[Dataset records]
*** Block opens ***

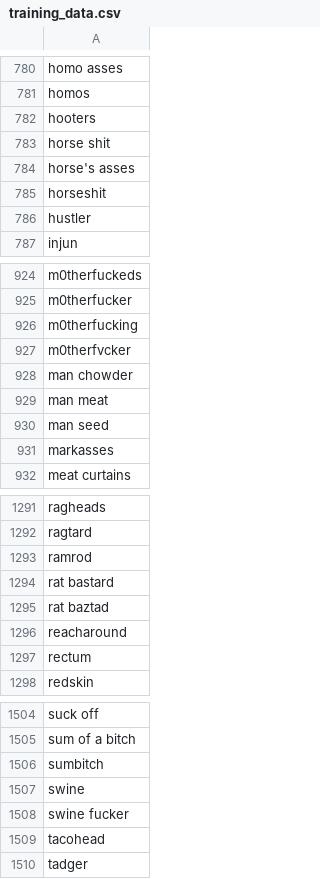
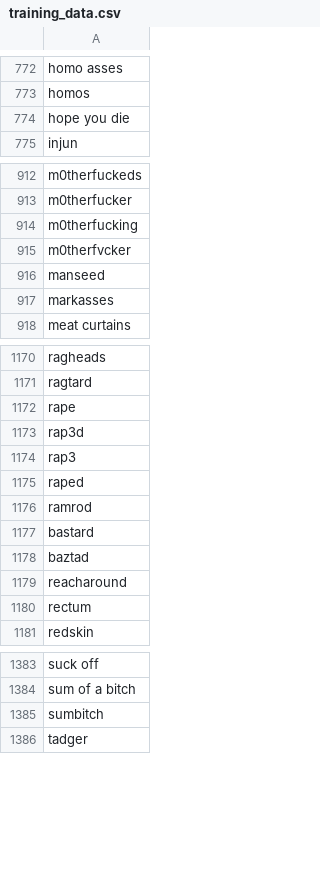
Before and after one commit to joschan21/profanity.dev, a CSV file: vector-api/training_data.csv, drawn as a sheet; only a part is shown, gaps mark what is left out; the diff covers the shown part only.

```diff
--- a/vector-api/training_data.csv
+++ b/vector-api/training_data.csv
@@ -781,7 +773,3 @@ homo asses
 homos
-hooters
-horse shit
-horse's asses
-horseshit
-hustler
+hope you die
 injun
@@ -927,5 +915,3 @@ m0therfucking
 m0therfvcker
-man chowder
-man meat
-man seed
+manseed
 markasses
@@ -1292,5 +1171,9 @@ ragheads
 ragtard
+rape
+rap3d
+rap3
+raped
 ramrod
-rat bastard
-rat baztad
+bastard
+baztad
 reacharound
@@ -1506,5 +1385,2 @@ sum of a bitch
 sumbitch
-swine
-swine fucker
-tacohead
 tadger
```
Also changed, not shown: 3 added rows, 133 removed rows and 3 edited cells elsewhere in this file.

*** Block closes ***

• WORK REQUEST: Could you output every record above exactly as written, leaving out the pictures?

• WRITTEN RESPONSE:
Before and after one commit to joschan21/profanity.dev, a CSV file: vector-api/training_data.csv, drawn as a sheet; only a part is shown, gaps mark what is left out; the diff covers the shown part only.

```diff
--- a/vector-api/training_data.csv
+++ b/vector-api/training_data.csv
@@ -781,7 +773,3 @@ homo asses
 homos
-hooters
-horse shit
-horse's asses
-horseshit
-hustler
+hope you die
 injun
@@ -927,5 +915,3 @@ m0therfucking
 m0therfvcker
-man chowder
-man meat
-man seed
+manseed
 markasses
@@ -1292,5 +1171,9 @@ ragheads
 ragtard
+rape
+rap3d
+rap3
+raped
 ramrod
-rat bastard
-rat baztad
+bastard
+baztad
 reacharound
@@ -1506,5 +1385,2 @@ sum of a bitch
 sumbitch
-swine
-swine fucker
-tacohead
 tadger
```
Also changed, not shown: 3 added rows, 133 removed rows and 3 edited cells elsewhere in this file.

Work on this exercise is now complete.